**What is being asked**
Your answer should consist only of the records, copied exactly, with the images removed.

**Exercise input**
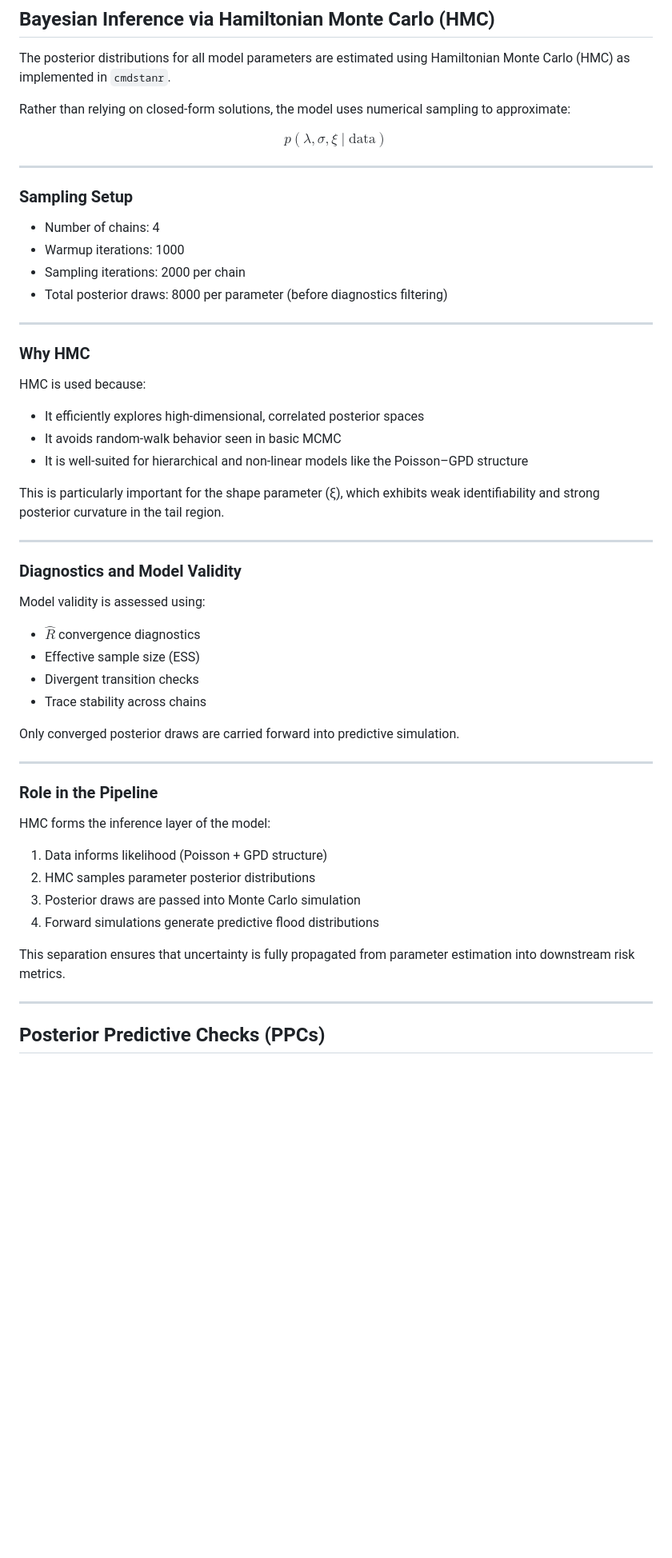
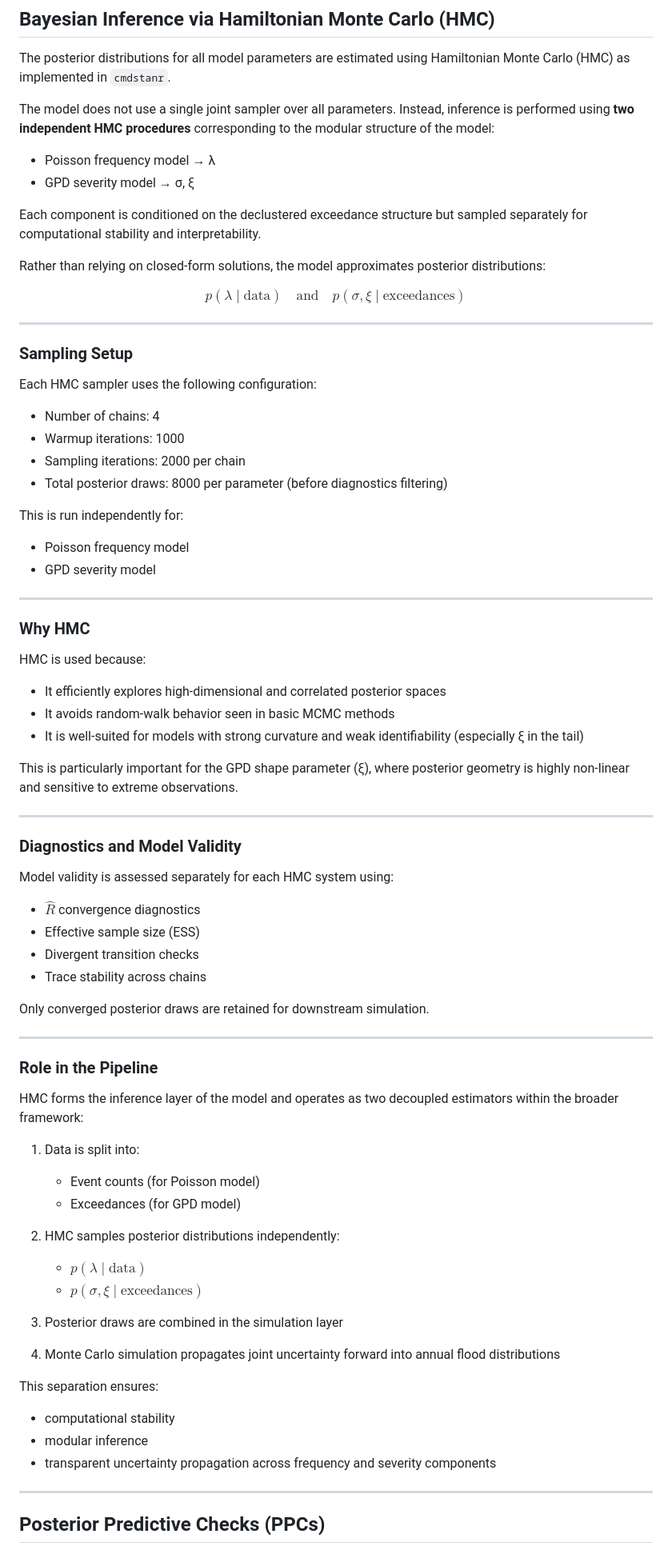
Before and after one commit to dylanthackeray/toronto_flood_cat_model, a Markdown page: METHODOLOGY.md, the part around the change. Shown at 80% size. GitHub-like rendering; blank space fills up the shorter version.

```diff
--- a/METHODOLOGY.md
+++ b/METHODOLOGY.md
@@ -150,20 +150,33 @@ $$
 
 The posterior distributions for all model parameters are estimated using Hamiltonian Monte Carlo (HMC) as implemented in `cmdstanr`.
 
-Rather than relying on closed-form solutions, the model uses numerical sampling to approximate:
+The model does not use a single joint sampler over all parameters. Instead, inference is performed using **two independent HMC procedures** corresponding to the modular structure of the model:
+
+- Poisson frequency model → λ
+- GPD severity model → σ, ξ
+
+Each component is conditioned on the declustered exceedance structure but sampled separately for computational stability and interpretability.
+
+Rather than relying on closed-form solutions, the model approximates posterior distributions:
 
 $$
-p(\lambda, \sigma, \xi \mid \text{data})
+p(\lambda \mid \text{data}) \quad \text{and} \quad p(\sigma, \xi \mid \text{exceedances})
 $$
 
 ---
 
 ### Sampling Setup
 
+Each HMC sampler uses the following configuration:
+
 - Number of chains: 4
 - Warmup iterations: 1000
 - Sampling iterations: 2000 per chain
 - Total posterior draws: 8000 per parameter (before diagnostics filtering)
+
+This is run independently for:
+- Poisson frequency model
+- GPD severity model
 
 ---
 
@@ -171,37 +184,47 @@ $$
 
 HMC is used because:
 
-- It efficiently explores high-dimensional, correlated posterior spaces
-- It avoids random-walk behavior seen in basic MCMC
-- It is well-suited for hierarchical and non-linear models like the Poisson–GPD structure
+- It efficiently explores high-dimensional and correlated posterior spaces
+- It avoids random-walk behavior seen in basic MCMC methods
+- It is well-suited for models with strong curvature and weak identifiability (especially ξ in the tail)
 
-This is particularly important for the shape parameter (ξ), which exhibits weak identifiability and strong posterior curvature in the tail region.
+This is particularly important for the GPD shape parameter (ξ), where posterior geometry is highly non-linear and sensitive to extreme observations.
 
 ---
 
 ### Diagnostics and Model Validity
 
-Model validity is assessed using:
+Model validity is assessed separately for each HMC system using:
 
 - $\hat{R}$ convergence diagnostics
 - Effective sample size (ESS)
 - Divergent transition checks
 - Trace stability across chains
 
-Only converged posterior draws are carried forward into predictive simulation.
+Only converged posterior draws are retained for downstream simulation.
 
 ---
 
 ### Role in the Pipeline
 
-HMC forms the inference layer of the model:
+HMC forms the inference layer of the model and operates as two decoupled estimators within the broader framework:
 
-1. Data informs likelihood (Poisson + GPD structure)
-2. HMC samples parameter posterior distributions
-3. Posterior draws are passed into Monte Carlo simulation
-4. Forward simulations generate predictive flood distributions
+1. Data is split into:
+   - Event counts (for Poisson model)
+   - Exceedances (for GPD model)
 
-This separation ensures that uncertainty is fully propagated from parameter estimation into downstream risk metrics.
+2. HMC samples posterior distributions independently:
+   - $p(\lambda \mid \text{data})$
+   - $p(\sigma, \xi \mid \text{exceedances})$
+
+3. Posterior draws are combined in the simulation layer
+
+4. Monte Carlo simulation propagates joint uncertainty forward into annual flood distributions
+
+This separation ensures:
+- computational stability
+- modular inference
+- transparent uncertainty propagation across frequency and severity components
 
 ---
 
```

**Result of the exercise**
Before and after one commit to dylanthackeray/toronto_flood_cat_model, a Markdown page: METHODOLOGY.md, the part around the change. Shown at 80% size. GitHub-like rendering; blank space fills up the shorter version.

```diff
--- a/METHODOLOGY.md
+++ b/METHODOLOGY.md
@@ -150,20 +150,33 @@ $$
 
 The posterior distributions for all model parameters are estimated using Hamiltonian Monte Carlo (HMC) as implemented in `cmdstanr`.
 
-Rather than relying on closed-form solutions, the model uses numerical sampling to approximate:
+The model does not use a single joint sampler over all parameters. Instead, inference is performed using **two independent HMC procedures** corresponding to the modular structure of the model:
+
+- Poisson frequency model → λ
+- GPD severity model → σ, ξ
+
+Each component is conditioned on the declustered exceedance structure but sampled separately for computational stability and interpretability.
+
+Rather than relying on closed-form solutions, the model approximates posterior distributions:
 
 $$
-p(\lambda, \sigma, \xi \mid \text{data})
+p(\lambda \mid \text{data}) \quad \text{and} \quad p(\sigma, \xi \mid \text{exceedances})
 $$
 
 ---
 
 ### Sampling Setup
 
+Each HMC sampler uses the following configuration:
+
 - Number of chains: 4
 - Warmup iterations: 1000
 - Sampling iterations: 2000 per chain
 - Total posterior draws: 8000 per parameter (before diagnostics filtering)
+
+This is run independently for:
+- Poisson frequency model
+- GPD severity model
 
 ---
 
@@ -171,37 +184,47 @@ $$
 
 HMC is used because:
 
-- It efficiently explores high-dimensional, correlated posterior spaces
-- It avoids random-walk behavior seen in basic MCMC
-- It is well-suited for hierarchical and non-linear models like the Poisson–GPD structure
+- It efficiently explores high-dimensional and correlated posterior spaces
+- It avoids random-walk behavior seen in basic MCMC methods
+- It is well-suited for models with strong curvature and weak identifiability (especially ξ in the tail)
 
-This is particularly important for the shape parameter (ξ), which exhibits weak identifiability and strong posterior curvature in the tail region.
+This is particularly important for the GPD shape parameter (ξ), where posterior geometry is highly non-linear and sensitive to extreme observations.
 
 ---
 
 ### Diagnostics and Model Validity
 
-Model validity is assessed using:
+Model validity is assessed separately for each HMC system using:
 
 - $\hat{R}$ convergence diagnostics
 - Effective sample size (ESS)
 - Divergent transition checks
 - Trace stability across chains
 
-Only converged posterior draws are carried forward into predictive simulation.
+Only converged posterior draws are retained for downstream simulation.
 
 ---
 
 ### Role in the Pipeline
 
-HMC forms the inference layer of the model:
+HMC forms the inference layer of the model and operates as two decoupled estimators within the broader framework:
 
-1. Data informs likelihood (Poisson + GPD structure)
-2. HMC samples parameter posterior distributions
-3. Posterior draws are passed into Monte Carlo simulation
-4. Forward simulations generate predictive flood distributions
+1. Data is split into:
+   - Event counts (for Poisson model)
+   - Exceedances (for GPD model)
 
-This separation ensures that uncertainty is fully propagated from parameter estimation into downstream risk metrics.
+2. HMC samples posterior distributions independently:
+   - $p(\lambda \mid \text{data})$
+   - $p(\sigma, \xi \mid \text{exceedances})$
+
+3. Posterior draws are combined in the simulation layer
+
+4. Monte Carlo simulation propagates joint uncertainty forward into annual flood distributions
+
+This separation ensures:
+- computational stability
+- modular inference
+- transparent uncertainty propagation across frequency and severity components
 
 ---
 
```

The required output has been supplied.